■ SOURCE DATA
────────────────────────────────────────

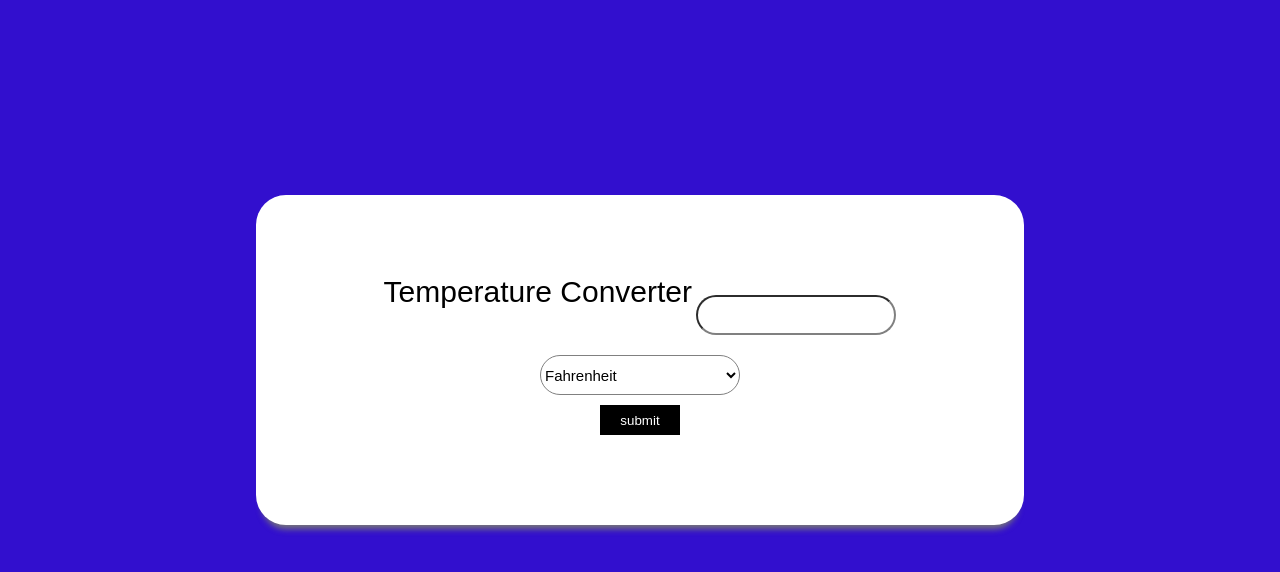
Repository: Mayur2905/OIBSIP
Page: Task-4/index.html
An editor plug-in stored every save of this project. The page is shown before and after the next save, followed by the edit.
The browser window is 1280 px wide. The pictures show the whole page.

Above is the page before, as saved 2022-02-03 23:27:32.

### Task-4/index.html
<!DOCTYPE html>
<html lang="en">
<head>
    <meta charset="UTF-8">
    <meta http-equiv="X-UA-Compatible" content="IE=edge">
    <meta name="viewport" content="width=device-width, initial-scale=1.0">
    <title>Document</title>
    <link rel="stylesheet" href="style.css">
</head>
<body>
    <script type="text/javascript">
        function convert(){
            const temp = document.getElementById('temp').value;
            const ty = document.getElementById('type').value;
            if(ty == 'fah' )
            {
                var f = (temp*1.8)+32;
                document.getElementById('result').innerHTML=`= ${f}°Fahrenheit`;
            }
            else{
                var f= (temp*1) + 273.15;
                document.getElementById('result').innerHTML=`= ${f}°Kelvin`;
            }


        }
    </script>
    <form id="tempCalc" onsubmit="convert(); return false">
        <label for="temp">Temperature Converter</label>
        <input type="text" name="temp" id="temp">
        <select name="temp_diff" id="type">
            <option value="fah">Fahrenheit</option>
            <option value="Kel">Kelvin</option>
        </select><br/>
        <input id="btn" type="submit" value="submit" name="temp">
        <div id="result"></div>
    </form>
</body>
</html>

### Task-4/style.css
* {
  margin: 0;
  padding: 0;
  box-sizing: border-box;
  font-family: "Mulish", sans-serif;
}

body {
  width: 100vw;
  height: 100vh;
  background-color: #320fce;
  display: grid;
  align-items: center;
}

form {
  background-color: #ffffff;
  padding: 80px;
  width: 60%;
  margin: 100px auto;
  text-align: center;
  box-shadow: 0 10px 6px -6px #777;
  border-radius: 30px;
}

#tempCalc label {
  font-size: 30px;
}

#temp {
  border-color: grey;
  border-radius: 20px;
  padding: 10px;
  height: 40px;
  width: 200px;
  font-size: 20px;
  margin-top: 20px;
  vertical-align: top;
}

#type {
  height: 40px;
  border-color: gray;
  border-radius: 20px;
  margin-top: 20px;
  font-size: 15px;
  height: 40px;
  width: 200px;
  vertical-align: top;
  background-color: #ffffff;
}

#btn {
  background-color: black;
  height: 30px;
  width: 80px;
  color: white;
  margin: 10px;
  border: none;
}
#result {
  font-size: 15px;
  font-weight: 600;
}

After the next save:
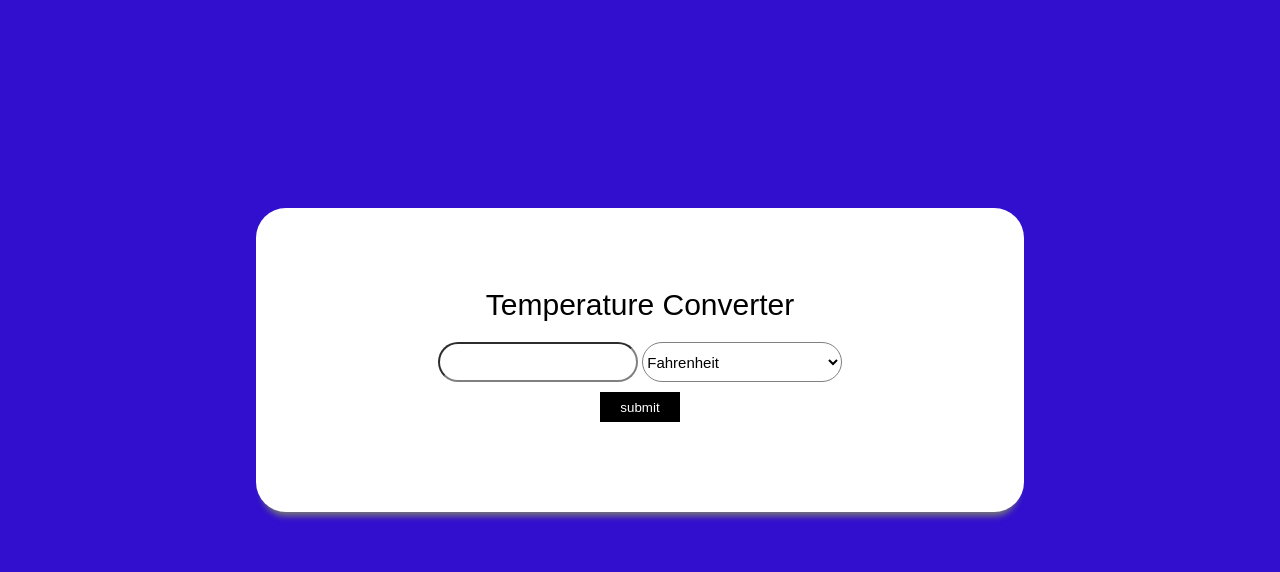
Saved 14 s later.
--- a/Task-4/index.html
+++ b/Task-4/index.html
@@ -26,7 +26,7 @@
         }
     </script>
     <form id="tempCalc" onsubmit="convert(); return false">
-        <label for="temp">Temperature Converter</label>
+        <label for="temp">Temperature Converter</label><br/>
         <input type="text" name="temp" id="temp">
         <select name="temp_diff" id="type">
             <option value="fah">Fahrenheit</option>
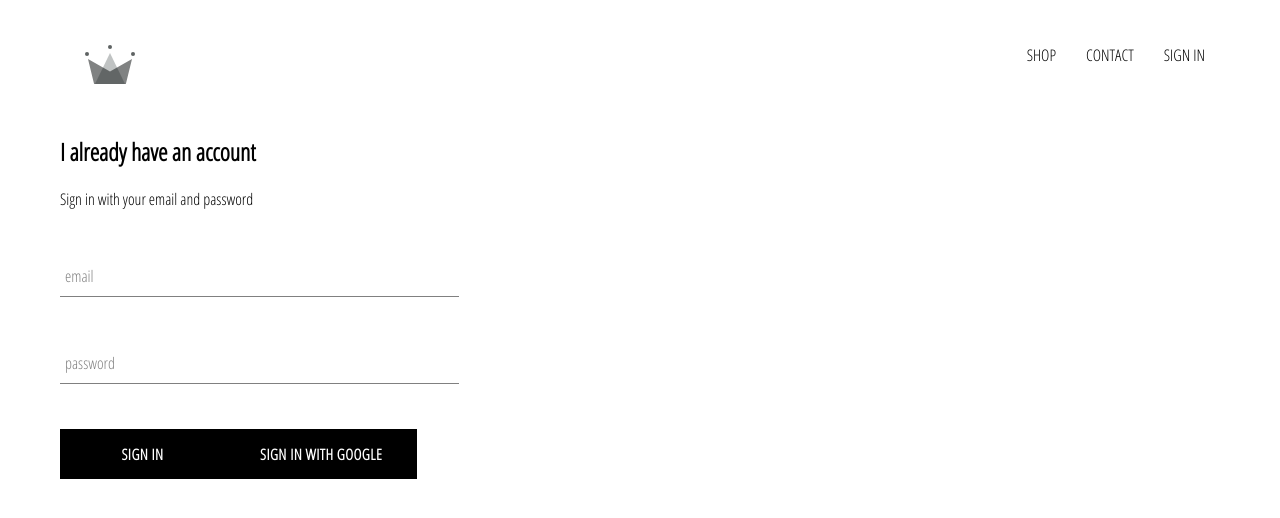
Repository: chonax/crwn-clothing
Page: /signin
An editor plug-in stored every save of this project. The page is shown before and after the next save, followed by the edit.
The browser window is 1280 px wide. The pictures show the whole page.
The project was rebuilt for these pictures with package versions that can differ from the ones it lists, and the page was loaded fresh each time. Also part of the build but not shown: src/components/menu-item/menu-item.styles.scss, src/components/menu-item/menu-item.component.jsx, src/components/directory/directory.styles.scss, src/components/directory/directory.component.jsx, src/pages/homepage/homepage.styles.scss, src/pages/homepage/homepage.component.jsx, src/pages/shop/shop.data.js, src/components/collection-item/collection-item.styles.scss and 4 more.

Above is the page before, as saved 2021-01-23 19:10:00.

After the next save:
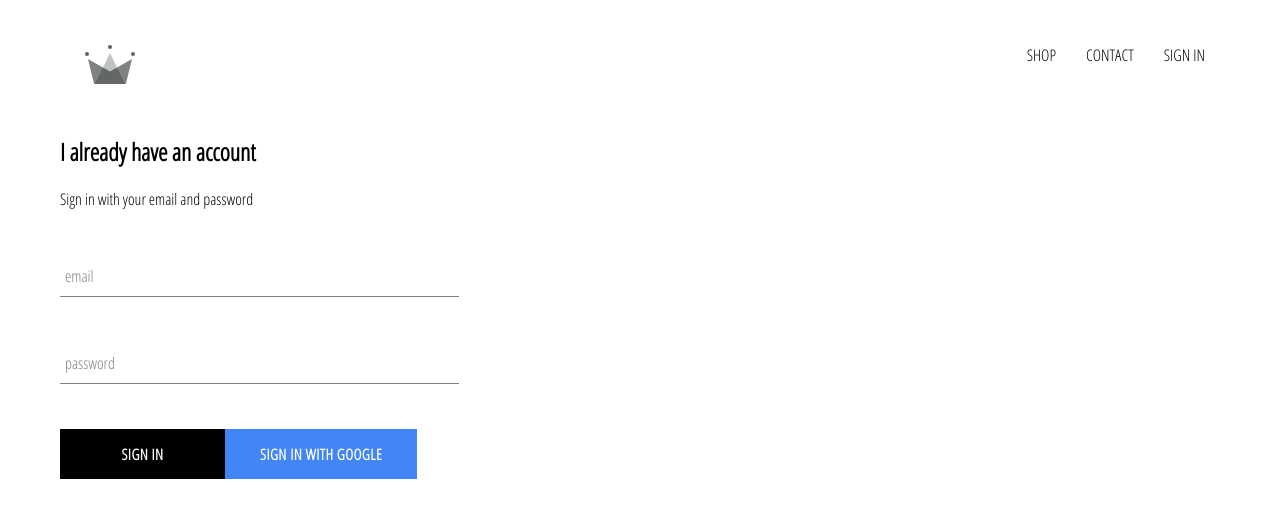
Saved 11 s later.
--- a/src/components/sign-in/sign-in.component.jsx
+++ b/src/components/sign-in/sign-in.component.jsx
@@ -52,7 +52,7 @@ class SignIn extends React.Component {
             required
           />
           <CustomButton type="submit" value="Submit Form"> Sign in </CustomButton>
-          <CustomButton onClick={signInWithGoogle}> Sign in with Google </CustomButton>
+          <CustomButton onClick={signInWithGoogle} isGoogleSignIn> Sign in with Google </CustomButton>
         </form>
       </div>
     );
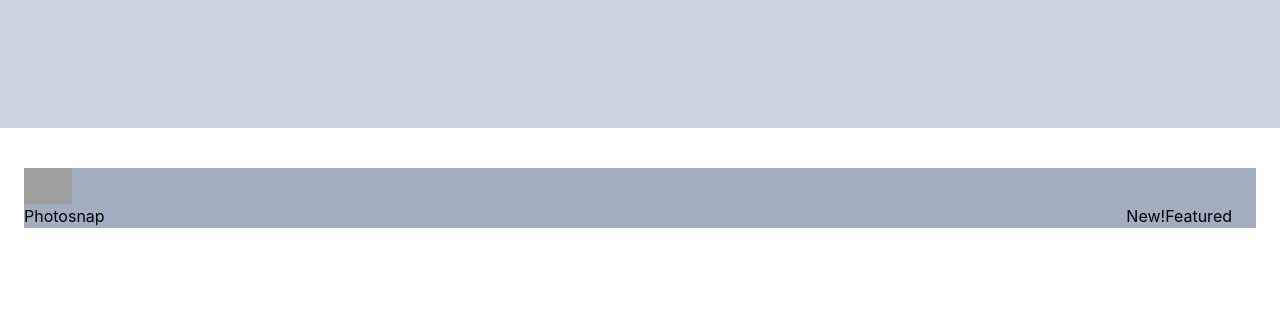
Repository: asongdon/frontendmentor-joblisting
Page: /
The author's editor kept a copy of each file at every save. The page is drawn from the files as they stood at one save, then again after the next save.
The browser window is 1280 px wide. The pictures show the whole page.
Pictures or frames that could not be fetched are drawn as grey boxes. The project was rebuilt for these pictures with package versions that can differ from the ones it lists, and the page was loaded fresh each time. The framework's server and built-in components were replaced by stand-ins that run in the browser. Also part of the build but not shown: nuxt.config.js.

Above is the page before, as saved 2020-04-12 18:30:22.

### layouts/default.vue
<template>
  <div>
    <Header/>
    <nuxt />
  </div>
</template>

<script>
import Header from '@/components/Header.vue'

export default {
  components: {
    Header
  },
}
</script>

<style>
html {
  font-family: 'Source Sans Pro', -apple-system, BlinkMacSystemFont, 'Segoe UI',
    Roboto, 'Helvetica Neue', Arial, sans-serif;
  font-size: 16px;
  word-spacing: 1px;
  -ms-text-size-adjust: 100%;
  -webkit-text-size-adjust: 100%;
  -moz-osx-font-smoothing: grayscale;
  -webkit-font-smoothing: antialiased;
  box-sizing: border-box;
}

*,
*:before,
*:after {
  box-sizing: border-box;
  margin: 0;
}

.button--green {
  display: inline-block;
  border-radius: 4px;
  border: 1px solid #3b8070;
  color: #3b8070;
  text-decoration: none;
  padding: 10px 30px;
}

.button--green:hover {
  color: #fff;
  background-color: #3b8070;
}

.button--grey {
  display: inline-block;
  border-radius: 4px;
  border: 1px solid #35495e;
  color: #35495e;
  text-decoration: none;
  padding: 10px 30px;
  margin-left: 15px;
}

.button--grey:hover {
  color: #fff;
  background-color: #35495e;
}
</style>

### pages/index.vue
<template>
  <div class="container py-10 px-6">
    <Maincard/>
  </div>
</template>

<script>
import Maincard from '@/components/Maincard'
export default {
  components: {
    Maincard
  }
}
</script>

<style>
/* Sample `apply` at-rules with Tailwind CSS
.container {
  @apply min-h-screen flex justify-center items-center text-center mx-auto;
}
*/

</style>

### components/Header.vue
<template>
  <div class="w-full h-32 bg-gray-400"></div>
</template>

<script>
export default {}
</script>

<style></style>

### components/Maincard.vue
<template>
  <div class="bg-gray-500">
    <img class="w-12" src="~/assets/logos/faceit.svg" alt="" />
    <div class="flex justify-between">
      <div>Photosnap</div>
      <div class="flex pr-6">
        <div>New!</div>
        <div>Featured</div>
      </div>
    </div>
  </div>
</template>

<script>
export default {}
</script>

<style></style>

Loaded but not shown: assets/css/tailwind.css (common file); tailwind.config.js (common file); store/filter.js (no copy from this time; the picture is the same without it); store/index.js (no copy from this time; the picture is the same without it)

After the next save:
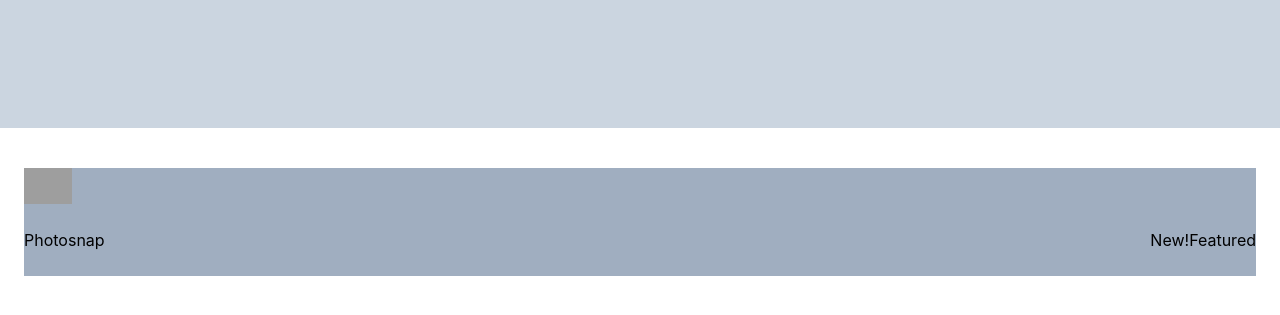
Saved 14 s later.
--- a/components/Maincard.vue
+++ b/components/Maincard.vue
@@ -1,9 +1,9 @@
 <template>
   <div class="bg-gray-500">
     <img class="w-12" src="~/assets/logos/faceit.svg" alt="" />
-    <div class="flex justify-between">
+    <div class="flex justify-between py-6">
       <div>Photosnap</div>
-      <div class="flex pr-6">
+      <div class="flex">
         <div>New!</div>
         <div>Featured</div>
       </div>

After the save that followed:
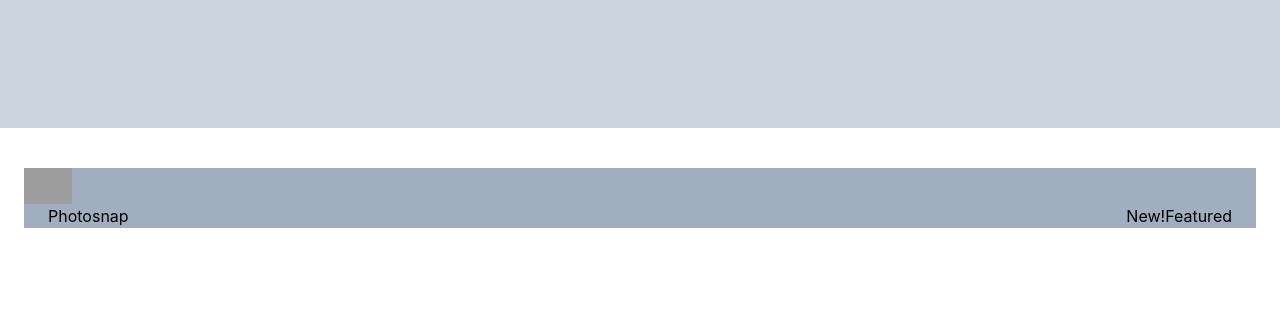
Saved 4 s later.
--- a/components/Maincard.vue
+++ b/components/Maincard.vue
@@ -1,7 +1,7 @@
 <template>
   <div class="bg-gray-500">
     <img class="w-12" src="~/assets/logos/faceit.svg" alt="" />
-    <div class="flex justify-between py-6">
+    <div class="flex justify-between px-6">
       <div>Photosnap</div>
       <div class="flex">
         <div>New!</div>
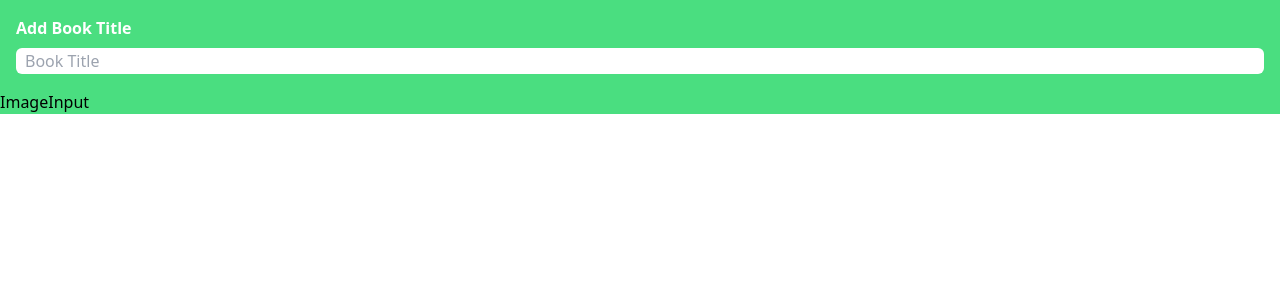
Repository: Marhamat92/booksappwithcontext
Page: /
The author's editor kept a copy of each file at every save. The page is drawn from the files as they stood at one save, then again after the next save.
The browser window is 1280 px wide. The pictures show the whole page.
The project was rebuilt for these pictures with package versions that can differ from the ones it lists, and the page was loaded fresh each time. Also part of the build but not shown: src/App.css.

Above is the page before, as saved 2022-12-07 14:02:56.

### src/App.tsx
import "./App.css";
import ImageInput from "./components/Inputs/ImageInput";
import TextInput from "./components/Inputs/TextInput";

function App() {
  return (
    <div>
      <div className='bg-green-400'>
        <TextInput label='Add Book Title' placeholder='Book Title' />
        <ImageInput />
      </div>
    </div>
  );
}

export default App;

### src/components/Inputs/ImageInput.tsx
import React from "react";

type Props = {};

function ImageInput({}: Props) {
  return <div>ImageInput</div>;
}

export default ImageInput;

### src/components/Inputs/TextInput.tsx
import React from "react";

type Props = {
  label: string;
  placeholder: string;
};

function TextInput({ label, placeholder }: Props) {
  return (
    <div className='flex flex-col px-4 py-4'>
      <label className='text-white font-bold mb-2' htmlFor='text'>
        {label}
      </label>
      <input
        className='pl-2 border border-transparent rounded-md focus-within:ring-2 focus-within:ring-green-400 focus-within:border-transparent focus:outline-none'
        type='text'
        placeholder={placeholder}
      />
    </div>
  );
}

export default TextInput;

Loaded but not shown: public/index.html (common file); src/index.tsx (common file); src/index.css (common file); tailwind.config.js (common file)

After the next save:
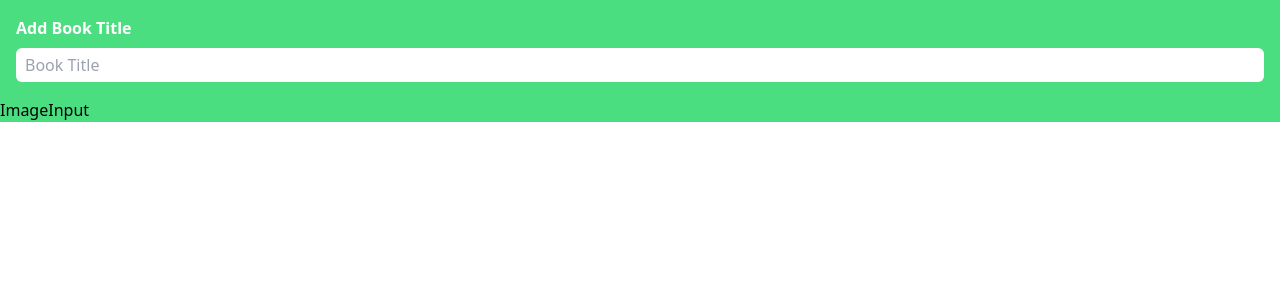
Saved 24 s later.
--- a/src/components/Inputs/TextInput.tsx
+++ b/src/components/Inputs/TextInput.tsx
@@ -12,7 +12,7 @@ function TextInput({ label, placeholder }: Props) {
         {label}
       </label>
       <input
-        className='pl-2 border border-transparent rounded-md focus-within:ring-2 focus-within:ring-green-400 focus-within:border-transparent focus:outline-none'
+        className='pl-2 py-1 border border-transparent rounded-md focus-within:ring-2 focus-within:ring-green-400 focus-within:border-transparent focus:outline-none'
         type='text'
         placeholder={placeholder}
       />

────────────────────────────────────────

Your answer should be one number: how many lines of the listing include the word "ImageInput".

■ ANSWER TO THE PROBLEM
6